Sunday, July 13, 2014

`A Too-Muchness'

Like almost anyone who talks too much, Samuel Taylor Coleridge has a good chance of occasionally saying something interesting, insightful, amusing or even profound. On June 2, 1834, in a bloviation on the badness of Schiller’s blank verse (“He moves in it as a fly in a glue bottle”), Coleridge says, as recorded in Specimens of the Table Talk (1835): “There is a nimiety—a too-muchness—in all Germans.” Yes, the sentiment is funny and true, and no one feels compelled to apologize for perpetuating stereotypes about the Krauts, but what interests me is “nimiety,” an unfamiliar word. Dr. Johnson gives this: “The state of being too much.” And the OED, this: “Excess, redundancy, superfluity.” All recognizably part of the German national character. From the Latin nimietas, “excess.”

In some, a surfeit of speech signals insecurity, saying too much out of the fear that one has little or nothing to say; in others, with self-intoxication, loving the sound of one’s voice excessively and uncritically. In On Eloquence (2008), Denis Donoghue remembered Coleridge's use of “nimiety,” trimmed of its Teutonic context:
“Normally, we recognize an eloquent event as a flare of expression, an excess or superabundance of its qualities. But there are several kinds of eloquence. Some are thrilling in their audacity—they are prophetic, magical, sublime, we futilely say: if we tire of them or are not in the mood to appreciate their excesses, we say that they are pretentious, as Coleridge spoke of `a nimiety, [a] too-muchness.’”

We prefer not a gush of phrases, a self-indulgent nimiety of expression, but eloquent taciturnity.

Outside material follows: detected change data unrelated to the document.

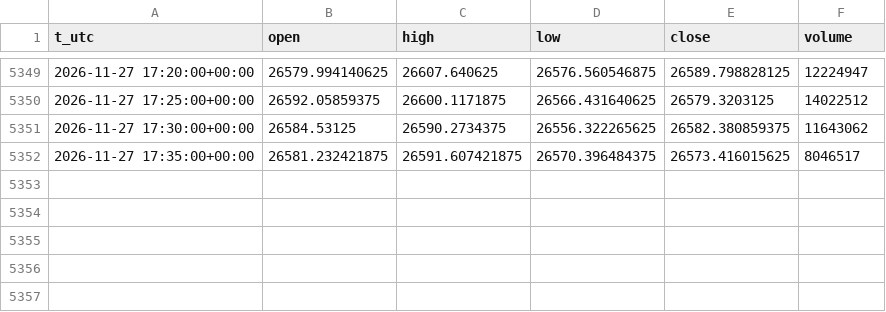
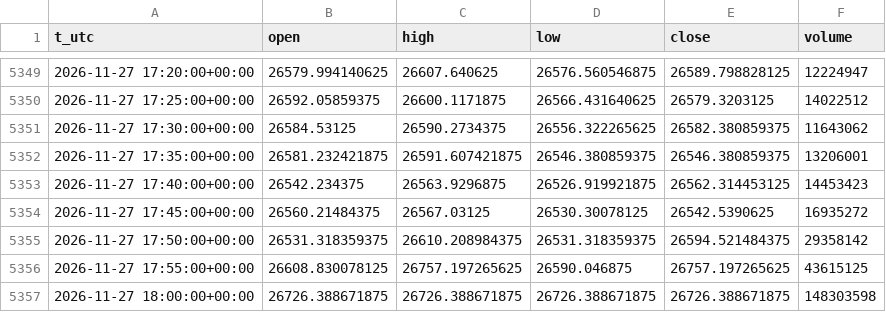
Before and after one commit to egedogann/piyasa-veri, a CSV file: data/m5/IDX_NDX.csv, drawn as a sheet; only a part is shown, gaps mark what is left out.

```diff
--- a/data/m5/IDX_NDX.csv
+++ b/data/m5/IDX_NDX.csv
@@ -5351,2 +5351,7 @@ t_utc,open,high,low,close,volume
 2026-11-27 17:30:00+00:00,26584.53125,26590.2734375,26556.322265625,26582.380859375,11643062
-2026-11-27 17:35:00+00:00,26581.232421875,26591.607421875,26570.396484375,26573.416015625,8046517
+2026-11-27 17:35:00+00:00,26581.232421875,26591.607421875,26546.380859375,26546.380859375,13206001
+2026-11-27 17:40:00+00:00,26542.234375,26563.9296875,26526.919921875,26562.314453125,14453423
+2026-11-27 17:45:00+00:00,26560.21484375,26567.03125,26530.30078125,26542.5390625,16935272
+2026-11-27 17:50:00+00:00,26531.318359375,26610.208984375,26531.318359375,26594.521484375,29358142
+2026-11-27 17:55:00+00:00,26608.830078125,26757.197265625,26590.046875,26757.197265625,43615125
+2026-11-27 18:00:00+00:00,26726.388671875,26726.388671875,26726.388671875,26726.388671875,148303598
```
Also changed, not shown: data/d1/IDX_VIX.csv, data/d1/LQD.csv, 40 other files.
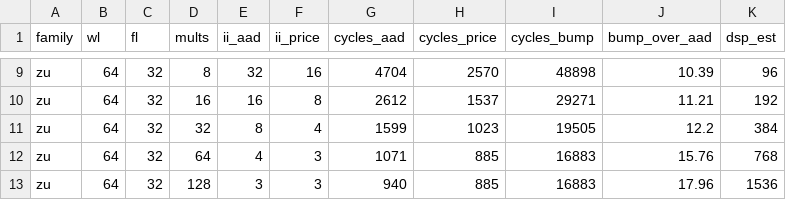
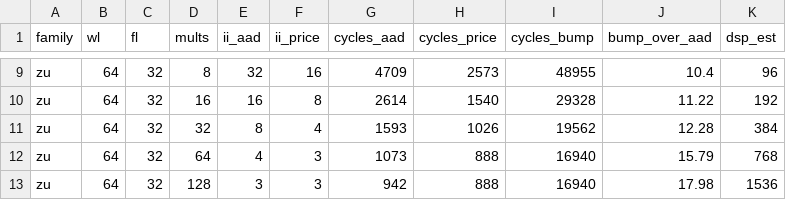
Before and after one commit to yashag104/Greeks-Engine, a CSV file: Greek Engine/validation/results/gen_cycles.csv, drawn as a sheet; only a part is shown, gaps mark what is left out; the diff covers the shown part only; the diff names each change by its address in the sheet, - before the commit and + after, or states it on an @@ line.

```diff
--- a/Greek Engine/validation/results/gen_cycles.csv
+++ b/Greek Engine/validation/results/gen_cycles.csv
-G9 (cycles_aad): 4704
+G9 (cycles_aad): 4709
-H9 (cycles_price): 2570
+H9 (cycles_price): 2573
-I9 (cycles_bump): 48898
+I9 (cycles_bump): 48955
-J9 (bump_over_aad): 10.39
+J9 (bump_over_aad): 10.4
-G10 (cycles_aad): 2612
+G10 (cycles_aad): 2614
-H10 (cycles_price): 1537
+H10 (cycles_price): 1540
-I10 (cycles_bump): 29271
+I10 (cycles_bump): 29328
-J10 (bump_over_aad): 11.21
+J10 (bump_over_aad): 11.22
-G11 (cycles_aad): 1599
+G11 (cycles_aad): 1593
-H11 (cycles_price): 1023
+H11 (cycles_price): 1026
-I11 (cycles_bump): 19505
+I11 (cycles_bump): 19562
-J11 (bump_over_aad): 12.2
+J11 (bump_over_aad): 12.28
-G12 (cycles_aad): 1071
+G12 (cycles_aad): 1073
-H12:H13 (cycles_price): 885
+H12:H13 (cycles_price): 888
-I12:I13 (cycles_bump): 16883
+I12:I13 (cycles_bump): 16940
-J12 (bump_over_aad): 15.76
+J12 (bump_over_aad): 15.79
-G13 (cycles_aad): 940
+G13 (cycles_aad): 942
-J13 (bump_over_aad): 17.96
+J13 (bump_over_aad): 17.98
```
Also changed, not shown: 32 edited cells elsewhere in this file, Greek Engine/validation/results/gen_accuracy.csv, Greek Engine/validation/results/gen_bump.csv, 10 other files.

Even Coleridge understood this, sometimes. Consider the sentence that follows the one quoted above: “It is the national fault.”


George said...

Coleridge is amusing on the Germans, as for example on Klopstock:

'Lastly, if you ask me whether I have read THE MESSIAH, and what I think of it? I answer--as yet the first four books only: and as to my opinion--(the reasons of which hereafter)--you may guess it from what I could not help muttering to myself when the good paster this mroning told me, that Klopstock was the German Milton--"a very German Milton indeed!!!"

George said...

I neglected to say that this is from Biographia Literaria, the end of Chapter XXII.